A slightly different example of this can be seen in the many men and women who overcome drug and alcohol addiction through their decisions to follow Jesus. It is their faith in the suffering of Jesus that prevents them from making decisions that would have caused tremendous pain to themselves and others. I say this is figurative substitution because Jesus is not experiencing the consequences of drug and alcohol abuse, but he is taking on the punishments of humanity. In the last post I described how the transcendent nature of divine knowledge provides a key for understanding how Jesus suffering is punitive. If God’s knowledge has eternally included every actuality and possibility then the incarnation serves as proof that God shares our suffering, and when he shares our suffering it truly is the suffering associated with the punishments we experience as a result of our sins and the sins of others.
When we carry this thought forward we can begin to see how this suffering is punitive and substitutionary. If God knows the pain we might have experienced had we not come to faith, then through his act of creation and incarnation he simultaneously enacts the event that will save us from our suffering and he takes on the world’s actual and possible suffering. Imagine that a person struggling with drug addiction comes to faith and as a result of their decision they do not experience a drug overdose that would have happened the following week. If God’s knowledge exists in such a way that he fully knows the joy and sorrow of every decision we could possibly make, then his choice to create and bear our suffering is a substitutionary act in itself. Again, it is through the same act of creation and incarnation that he takes on suffering that we will not have to experience because he chose to take it on himself.

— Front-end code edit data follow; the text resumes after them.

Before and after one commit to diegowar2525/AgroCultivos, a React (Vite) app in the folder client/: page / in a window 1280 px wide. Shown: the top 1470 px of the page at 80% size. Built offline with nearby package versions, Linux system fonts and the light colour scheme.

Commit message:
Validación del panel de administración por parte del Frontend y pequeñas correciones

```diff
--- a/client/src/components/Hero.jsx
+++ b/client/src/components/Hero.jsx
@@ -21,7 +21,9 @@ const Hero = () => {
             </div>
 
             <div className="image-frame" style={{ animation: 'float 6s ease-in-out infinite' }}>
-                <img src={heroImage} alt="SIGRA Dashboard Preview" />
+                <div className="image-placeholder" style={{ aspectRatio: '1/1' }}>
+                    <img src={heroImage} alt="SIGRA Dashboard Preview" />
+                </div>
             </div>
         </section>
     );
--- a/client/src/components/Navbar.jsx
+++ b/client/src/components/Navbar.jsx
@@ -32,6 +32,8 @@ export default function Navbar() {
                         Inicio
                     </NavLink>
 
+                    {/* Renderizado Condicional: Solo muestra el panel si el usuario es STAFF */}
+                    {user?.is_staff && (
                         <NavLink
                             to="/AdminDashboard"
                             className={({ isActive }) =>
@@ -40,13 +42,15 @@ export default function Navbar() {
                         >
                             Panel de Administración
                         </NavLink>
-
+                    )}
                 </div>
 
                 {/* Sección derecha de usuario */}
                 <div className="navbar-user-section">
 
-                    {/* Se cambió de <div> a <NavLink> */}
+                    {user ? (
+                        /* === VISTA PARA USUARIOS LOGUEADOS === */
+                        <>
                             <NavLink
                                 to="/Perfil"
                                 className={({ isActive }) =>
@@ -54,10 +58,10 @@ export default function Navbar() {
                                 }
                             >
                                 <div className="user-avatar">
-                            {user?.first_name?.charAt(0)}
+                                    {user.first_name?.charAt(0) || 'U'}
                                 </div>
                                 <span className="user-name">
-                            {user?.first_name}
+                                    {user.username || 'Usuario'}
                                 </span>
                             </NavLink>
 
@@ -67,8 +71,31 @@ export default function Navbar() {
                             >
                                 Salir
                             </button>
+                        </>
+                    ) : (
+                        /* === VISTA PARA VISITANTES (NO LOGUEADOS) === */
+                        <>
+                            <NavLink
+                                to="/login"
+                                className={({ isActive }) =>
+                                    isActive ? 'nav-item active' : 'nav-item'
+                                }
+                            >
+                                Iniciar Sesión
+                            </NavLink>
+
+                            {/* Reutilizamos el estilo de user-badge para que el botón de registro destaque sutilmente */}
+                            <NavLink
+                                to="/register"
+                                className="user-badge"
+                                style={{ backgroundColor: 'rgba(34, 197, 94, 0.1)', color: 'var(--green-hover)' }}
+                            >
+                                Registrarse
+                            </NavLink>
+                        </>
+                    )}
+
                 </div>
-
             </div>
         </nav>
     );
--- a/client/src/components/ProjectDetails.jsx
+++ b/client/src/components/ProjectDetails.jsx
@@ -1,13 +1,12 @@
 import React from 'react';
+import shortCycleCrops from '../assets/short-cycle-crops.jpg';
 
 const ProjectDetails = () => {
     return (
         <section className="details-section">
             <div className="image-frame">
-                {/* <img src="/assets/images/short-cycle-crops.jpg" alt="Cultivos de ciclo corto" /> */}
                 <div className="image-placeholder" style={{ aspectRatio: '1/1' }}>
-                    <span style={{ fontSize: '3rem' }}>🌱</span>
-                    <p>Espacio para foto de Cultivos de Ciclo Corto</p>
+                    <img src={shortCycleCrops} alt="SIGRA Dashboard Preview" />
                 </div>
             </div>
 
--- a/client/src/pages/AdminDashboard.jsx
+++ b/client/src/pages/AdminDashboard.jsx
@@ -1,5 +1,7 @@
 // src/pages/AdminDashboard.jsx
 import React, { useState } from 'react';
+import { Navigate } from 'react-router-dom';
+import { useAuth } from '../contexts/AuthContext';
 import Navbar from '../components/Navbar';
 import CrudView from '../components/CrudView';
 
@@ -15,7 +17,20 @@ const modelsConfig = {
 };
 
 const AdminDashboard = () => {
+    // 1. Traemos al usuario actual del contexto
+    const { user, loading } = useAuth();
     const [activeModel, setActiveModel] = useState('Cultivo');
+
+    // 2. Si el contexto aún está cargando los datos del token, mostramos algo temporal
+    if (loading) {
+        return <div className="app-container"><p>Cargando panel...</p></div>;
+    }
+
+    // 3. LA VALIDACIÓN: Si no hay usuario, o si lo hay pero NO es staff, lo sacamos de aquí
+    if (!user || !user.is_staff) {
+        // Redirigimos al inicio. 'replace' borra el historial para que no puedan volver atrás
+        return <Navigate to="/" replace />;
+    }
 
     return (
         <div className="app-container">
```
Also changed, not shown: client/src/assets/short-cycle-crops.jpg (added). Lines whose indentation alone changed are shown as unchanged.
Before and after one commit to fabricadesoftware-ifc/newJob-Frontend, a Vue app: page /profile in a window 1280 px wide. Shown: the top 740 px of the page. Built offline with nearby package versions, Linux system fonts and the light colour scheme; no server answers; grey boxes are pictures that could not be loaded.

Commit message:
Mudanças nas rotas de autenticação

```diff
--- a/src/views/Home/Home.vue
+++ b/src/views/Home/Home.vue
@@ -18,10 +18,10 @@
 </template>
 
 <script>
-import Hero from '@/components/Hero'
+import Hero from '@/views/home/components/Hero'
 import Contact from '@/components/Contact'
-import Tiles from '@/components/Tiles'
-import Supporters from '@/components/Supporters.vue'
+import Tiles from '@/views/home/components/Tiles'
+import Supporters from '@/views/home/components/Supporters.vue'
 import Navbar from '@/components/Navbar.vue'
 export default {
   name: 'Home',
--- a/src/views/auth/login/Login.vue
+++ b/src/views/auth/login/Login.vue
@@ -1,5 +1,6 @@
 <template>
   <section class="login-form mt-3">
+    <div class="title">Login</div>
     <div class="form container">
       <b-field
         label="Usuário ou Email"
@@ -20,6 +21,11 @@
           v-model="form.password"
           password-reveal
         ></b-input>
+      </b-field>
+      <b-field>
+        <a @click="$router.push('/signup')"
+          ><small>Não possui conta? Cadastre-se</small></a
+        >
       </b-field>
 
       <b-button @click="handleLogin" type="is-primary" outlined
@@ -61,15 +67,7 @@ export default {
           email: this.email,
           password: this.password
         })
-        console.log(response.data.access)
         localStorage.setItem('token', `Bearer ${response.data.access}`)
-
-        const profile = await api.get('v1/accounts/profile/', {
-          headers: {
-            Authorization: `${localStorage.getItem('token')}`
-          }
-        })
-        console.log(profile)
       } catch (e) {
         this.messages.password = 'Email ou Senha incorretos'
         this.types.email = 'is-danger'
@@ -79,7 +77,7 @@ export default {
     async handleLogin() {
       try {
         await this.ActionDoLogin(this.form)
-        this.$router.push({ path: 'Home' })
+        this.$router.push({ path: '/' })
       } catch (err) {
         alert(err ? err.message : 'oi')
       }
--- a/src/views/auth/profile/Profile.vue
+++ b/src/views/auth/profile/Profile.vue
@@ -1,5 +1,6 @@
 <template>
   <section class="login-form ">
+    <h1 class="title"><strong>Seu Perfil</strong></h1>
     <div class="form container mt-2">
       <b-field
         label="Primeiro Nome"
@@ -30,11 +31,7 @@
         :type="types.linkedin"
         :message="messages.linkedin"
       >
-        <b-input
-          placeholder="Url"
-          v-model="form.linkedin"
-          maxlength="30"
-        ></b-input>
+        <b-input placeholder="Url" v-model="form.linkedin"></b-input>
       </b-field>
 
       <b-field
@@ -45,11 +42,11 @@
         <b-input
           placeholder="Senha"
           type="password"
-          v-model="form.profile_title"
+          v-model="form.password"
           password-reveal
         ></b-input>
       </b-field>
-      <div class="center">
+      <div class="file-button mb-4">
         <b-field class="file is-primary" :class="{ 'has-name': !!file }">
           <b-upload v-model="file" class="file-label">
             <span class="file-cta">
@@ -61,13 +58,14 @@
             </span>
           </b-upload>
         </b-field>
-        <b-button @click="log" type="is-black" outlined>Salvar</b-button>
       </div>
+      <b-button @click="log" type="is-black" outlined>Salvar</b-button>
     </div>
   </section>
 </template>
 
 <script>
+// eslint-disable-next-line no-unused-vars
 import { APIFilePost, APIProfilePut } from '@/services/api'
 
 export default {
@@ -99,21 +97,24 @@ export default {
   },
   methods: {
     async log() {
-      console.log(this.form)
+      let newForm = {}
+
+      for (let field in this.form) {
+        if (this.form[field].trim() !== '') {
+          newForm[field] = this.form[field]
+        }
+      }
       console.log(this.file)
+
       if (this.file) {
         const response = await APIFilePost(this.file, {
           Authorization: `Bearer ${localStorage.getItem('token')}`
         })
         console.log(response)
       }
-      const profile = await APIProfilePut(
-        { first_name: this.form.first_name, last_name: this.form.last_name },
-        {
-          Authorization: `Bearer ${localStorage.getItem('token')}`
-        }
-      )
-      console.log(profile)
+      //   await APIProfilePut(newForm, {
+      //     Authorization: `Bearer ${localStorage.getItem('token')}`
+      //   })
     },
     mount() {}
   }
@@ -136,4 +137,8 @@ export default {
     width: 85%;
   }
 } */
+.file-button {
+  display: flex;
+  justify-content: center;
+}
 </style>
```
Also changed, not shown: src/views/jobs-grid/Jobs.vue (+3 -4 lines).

I want to close this post by reiterating that these thoughts are purely speculative. I think that Christians around the world can join together in confidently affirming that Jesus has died for our sins, while at the same time disagreeing and speculating as to how this is possible. It is my hope that the world will know that we are Christians by the love we show one another through spirited yet respectful disagreement and debate, and that through this love for one another we will be bound together in a unity that causes the world to believe that God the Father sent his Son, and was acting through his Son, reconciling the world to himself.